In February, Nick Beams, national secretary of the Socialist Equality Party of Australia and member of the WSWS editorial board, wrote a three-part reply to Chossudovsky's article, pointing to the fundamental differences between radical protest politics and the perspective of Marxism. The author of numerous articles and lectures on modern capitalist economy, including Marxism and the Globalisation of Production and The Significance and Implications of Globalisation: A Marxist Assessment, Beams begins his analysis with a summary of Chossudovsky's essential position:
“There is no question but that Chossudovsky is an opponent of the depredations of capitalism. But to the extent that his critique is not directed to the profit system itself, and the social relations upon which it rests, but rather to the process of globalisation as such, he necessarily winds up supporting the restoration of previous forms of capitalist economy.”
“The program advanced by the WSWS is oriented to the future and the necessity of the international working class—itself a product of the global character of modern economy—to harness the enormous potential of the system of globalised production to advance mankind as a whole. In opposition to this perspective, Chossudovsky turns his face to an idealized past, calling for the restoration of these Keynesian-style policies of national economic regulation and social reforms that formed the basis of capitalist rule in an earlier period.”
In the course of his reply Beams subjects the development of the globalisation of production to a detailed historical and theoretical examination. He establishes that far from being inimical to the interests of the majority of the world's population, globalisation “represents the maturation with in the framework of capitalism of the material pre-conditions for the development of a planned socialist economy.” The productive forces, he argues, must be liberated from the constrictions imposed on them by the outmoded social relations of capitalism—not cut down to fit into the old nation state framework.
Taken together, the articles published here on the WTO meeting and its aftermath, elaborate a revolutionary socialist alternative to the economic rationalist agenda of government, the banks and transnational corporations, as well as to the “left” apologists of capitalism in the radical protest milieu.
Also included in this issue is a broad range of material dealing with the mounting global political crisis: from this year's presidential elections in the United States to Russia's war against Chechnya; from the scandal shaking the political establishment in Germany, to the growing conflicts between South Africa's working class and the ruling ANC.

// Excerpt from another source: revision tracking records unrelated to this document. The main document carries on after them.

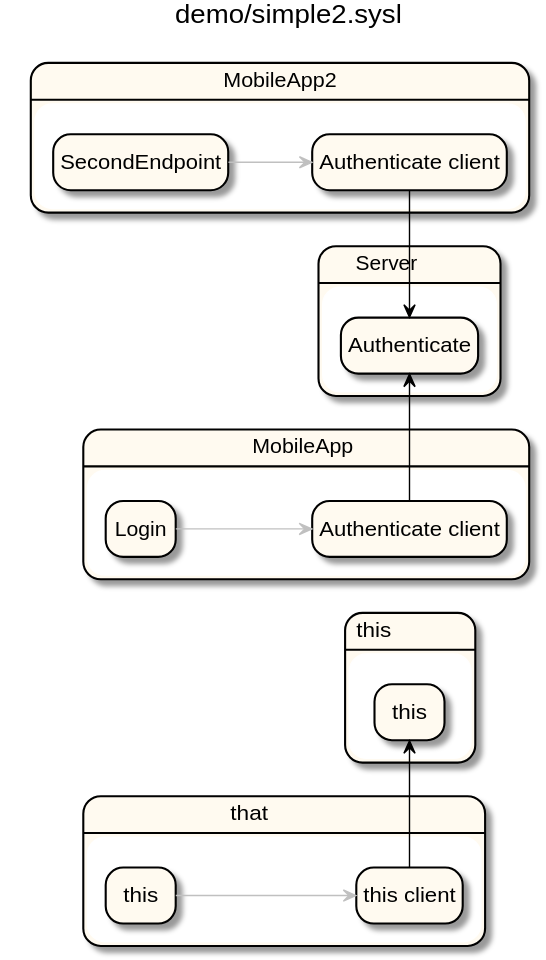
The PlantUML diagram docs/integrationEPA.svg in anz-bank/sysl-catalog, before a commit.
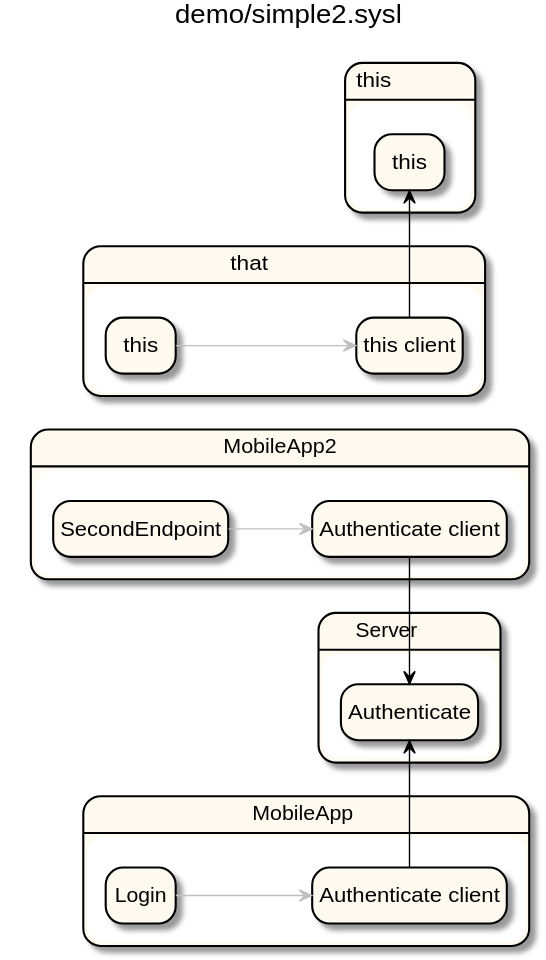
After the change.

What changed in the source:
```diff
@@ -28,10 +28,10 @@
 state "this" as X_4 <<highlight>> {
   state "this" as _7 <<highlight>>
 }
-_5 -[#silver]-> _6
-_6 -[#black]> _7
 _1 -[#silver]-> _0
 _0 -[#black]> _4
 _3 -[#silver]-> _2
 _2 -[#black]> _4
+_5 -[#silver]-> _6
+_6 -[#black]> _7
 @enduml
```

Behind these developments lies a growing social polarisation between the mass of urban and rural workers, experiencing deepening poverty and social misery, and the wealthy few, wallowing in almost unimaginable luxury. The social and political consequences of this social divide are explored in articles on the plight of two children in the US, and the situation confronting Tamil refugees in the war-torn north of Sri Lanka.
This issue concludes with a moving biography of Giordano Bruno on the occasion of the 400th anniversary of his death at the hands of the Inquisition, and a selection from the widely-read and immensely popular WSWS Arts Review: two film reviews and an appreciation of French filmmaker Robert Bresson by arts editor, David Walsh, and a review of a recent work on poet W.H. Auden. Finally, we publish an appeal from the WSWS to all those determined to defend freedom of speech and artistic liberty to oppose the campaign of physical violence and political harassment directed against Indian filmmaker Deepa Mehta and her latest film, Water.
Presented in World Socialist Web Site Review is just a small sample of the material published every day on the World Socialist Web Site. We invite all our readers to visit the WSWS regularly and encourage comments, correspondence and contributions.